We would love Ford to offer factory-backed, airbag-compatible, canvass-style seat covers that are hard-wearing and can handle a bit of mud.
Buyers presumably don’t want to mess up their interior after a weekend away.
While we’re at it, we’d love Ford to develop clip-in high-sided, deep-dish, rubber floor mats to catch water, sand and mud.
Otherwise, we’re off to Supercheap to buy those one-size-fits-all rubber mats that move around under your feet.
The new Ford Ranger has a handy cubby for large smartphones, which doubles as a wireless charging pad.
But it’s a tight fit for large smartphones when equipped with heavy-duty waterproof cases.
Please, Ford interior designers. Please take into consideration large phones with bulky cases when measuring up the next interior.
Many Ranger owners have phones with cumbersome waterproof cases so the devices are protected on job sites, when camping, or out on a boat.

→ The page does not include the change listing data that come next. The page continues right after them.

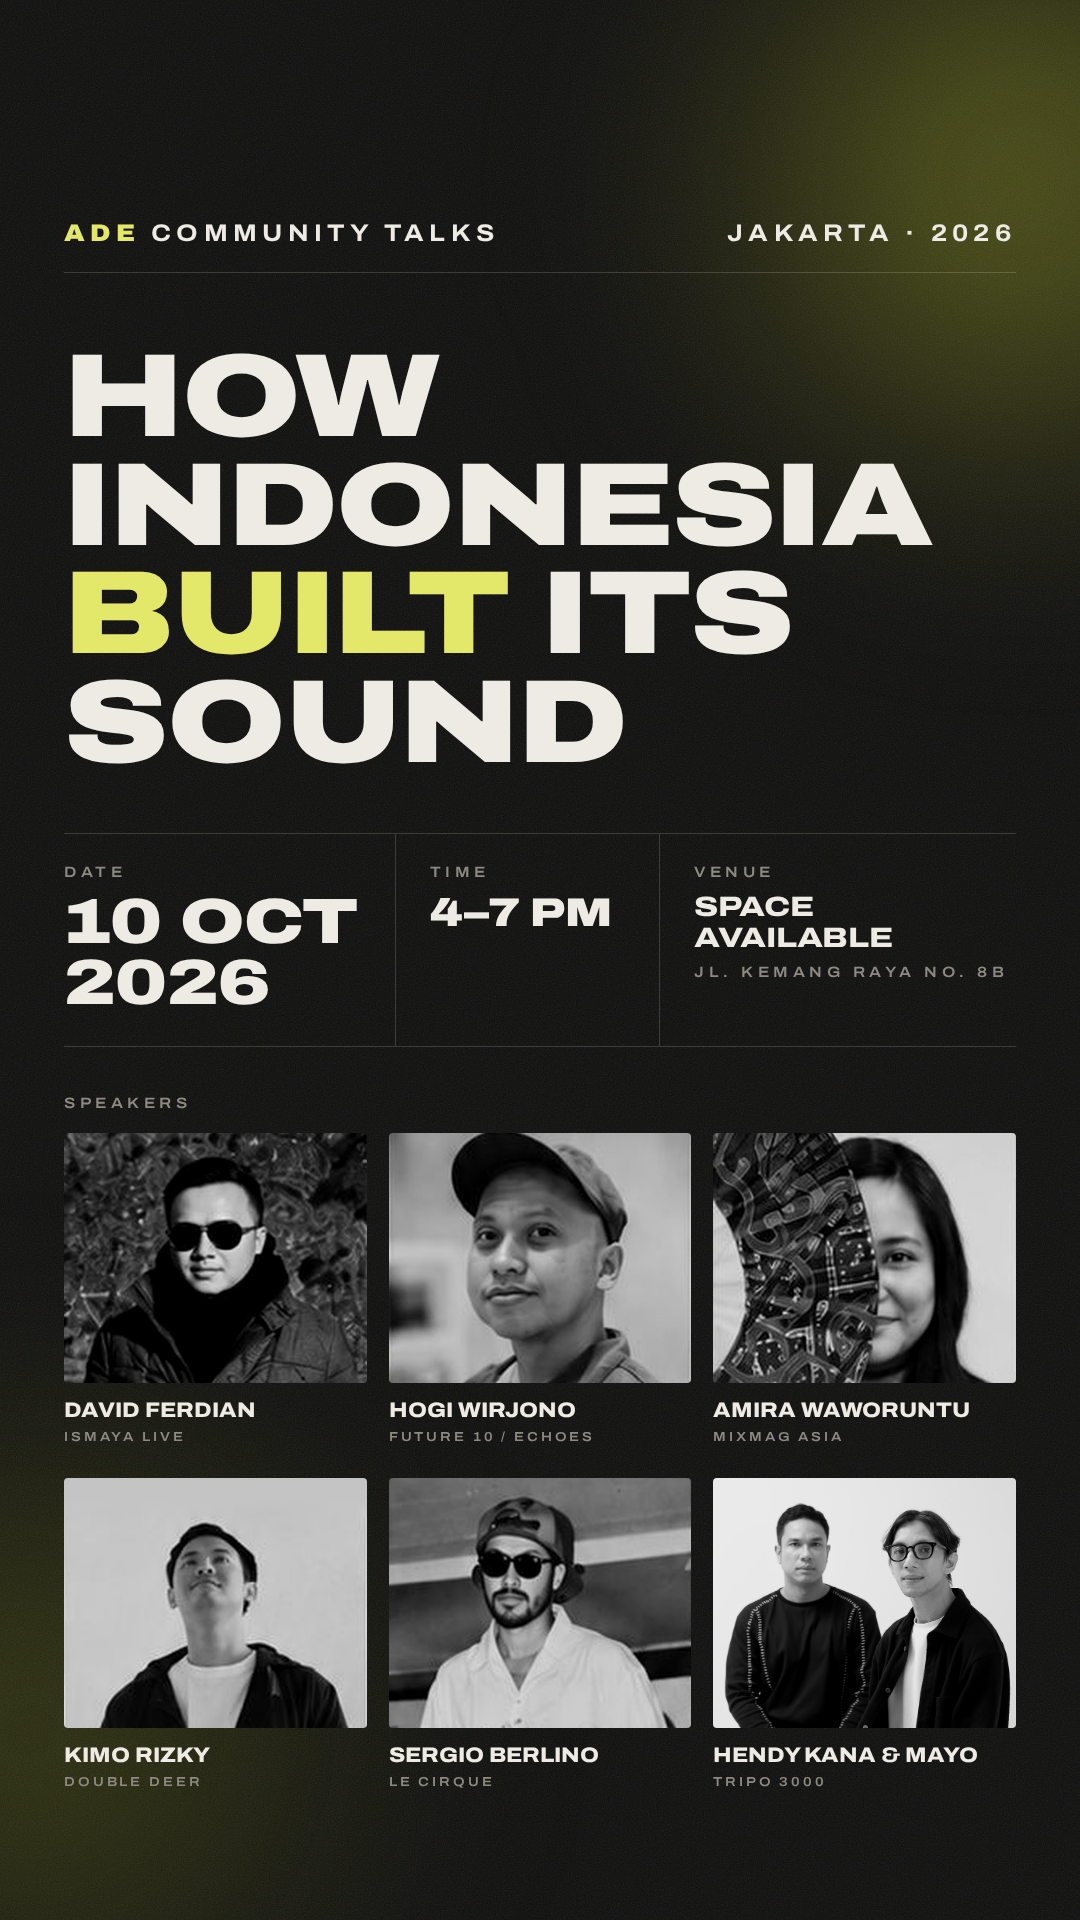
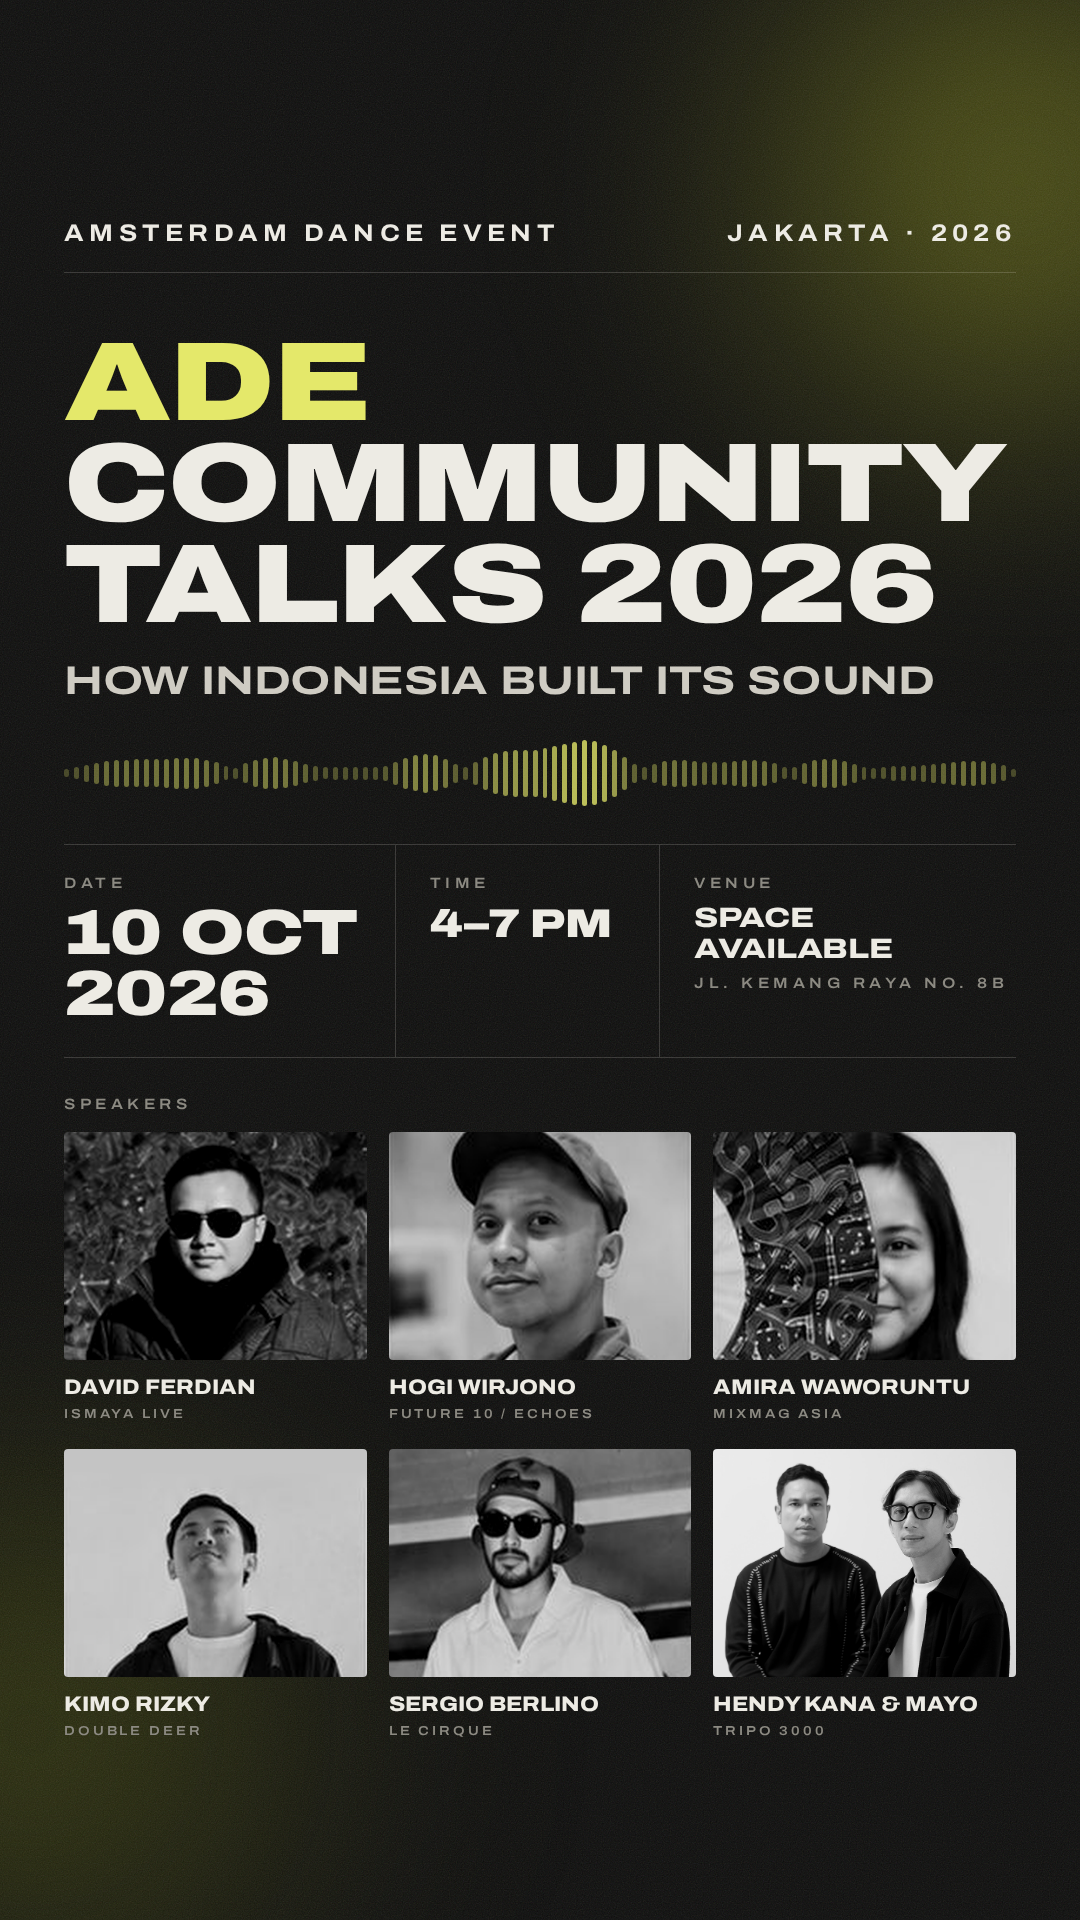
ADE lineup: lead with 'ADE Community Talks 2026', add sound wave
Claude-Session: https://claude.ai/code/session_01Sc5gF2HRFqjLpMQDrx7aqZ

diff --git a/events/ade-community-talks-2026/01-lineup.html b/events/ade-community-talks-2026/01-lineup.html
@@ -1,7 +1,7 @@
 <!doctype html><html><head><meta charset="utf-8"><title>ADE Community Talks — Lineup</title><link rel="stylesheet" href="modern.css">
 <style>
-.grid { display: grid; grid-template-columns: repeat(3, 1fr); column-gap: 22px; row-gap: 34px; }
-.card .ph { height: 250px; overflow: hidden; border-radius: 4px; background: #1b1b1a; }
+.grid { display: grid; grid-template-columns: repeat(3, 1fr); column-gap: 22px; row-gap: 28px; }
+.card .ph { height: 228px; overflow: hidden; border-radius: 4px; background: #1b1b1a; }
 .card .ph img { width: 100%; height: 100%; object-fit: cover; display: block; filter: grayscale(1) contrast(1.05) brightness(.92); }
 .card .nm { margin-top: 16px; font-size: 21px; font-weight: 800; font-stretch: 112%; text-transform: uppercase; line-height: 1.1; }
 .card .org { margin-top: 8px; font-size: 13px; letter-spacing: .22em; }
@@ -9,18 +9,21 @@
 <body>
 <div class="glow g1"></div><div class="glow g2"></div><div class="grain"></div>
 <div class="page">
-  <div class="row"><div class="label head"><b>ADE</b> Community Talks</div><div class="label head">Jakarta · 2026</div></div>
+  <div class="row"><div class="label head">Amsterdam Dance Event</div><div class="label head">Jakarta · 2026</div></div>
   <div class="hr" style="margin-top:26px"></div>
 
-  <div class="display" style="font-size:118px;line-height:.92;margin-top:70px">How<br>Indonesia<br><em>Built</em> Its<br>Sound</div>
+  <div class="display" style="font-size:112px;line-height:.9;margin-top:60px"><em>ADE</em><br>Community<br>Talks 2026</div>
+  <div class="display" style="font-size:40px;font-weight:700;color:var(--soft);margin-top:24px">How Indonesia Built Its Sound</div>
 
-  <div class="facts" style="margin-top:56px">
+  <div class="wave" style="margin-top:36px"></div>
+
+  <div class="facts" style="margin-top:36px">
     <div><div class="label">Date</div><div class="v display date">10 Oct<br>2026</div></div>
     <div><div class="label">Time</div><div class="v display time">4–7 PM</div></div>
     <div><div class="label">Venue</div><div class="v display venue">Space Available<small class="label">Jl. Kemang Raya No. 8B</small></div></div>
   </div>
 
-  <div class="label" style="margin-top:48px;margin-bottom:22px">Speakers</div>
+  <div class="label" style="margin-top:38px;margin-bottom:20px">Speakers</div>
   <div class="grid">
     <div class="card"><div class="ph"><img src="img/david.png"></div><div class="nm">David Ferdian</div><div class="label org">Ismaya Live</div></div>
     <div class="card"><div class="ph"><img src="img/hogi.png"></div><div class="nm">Hogi Wirjono</div><div class="label org">Future 10 / Echoes</div></div>
@@ -30,4 +33,5 @@
     <div class="card"><div class="ph"><img src="img/tripo3000.jpg"></div><div class="nm">Hendy Kana &amp; Mayo</div><div class="label org">Tripo 3000</div></div>
   </div>
 </div>
+<script src="wave.js"></script>
 </body></html>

Please allow more room when you’re next working on that part of the interior.
Certain models in the new Ford Ranger line-up are equipped with rails in the ute tub with adjustable tie-down points.
It’s an idea that appears to have been inspired by the Nissan Navara.
Regardless of who came up with the idea, it’s genius.
But please make this clever tie-down solution available on the new Ford Ranger Raptor.
Some customers really do put some stuff in the back. Sometimes.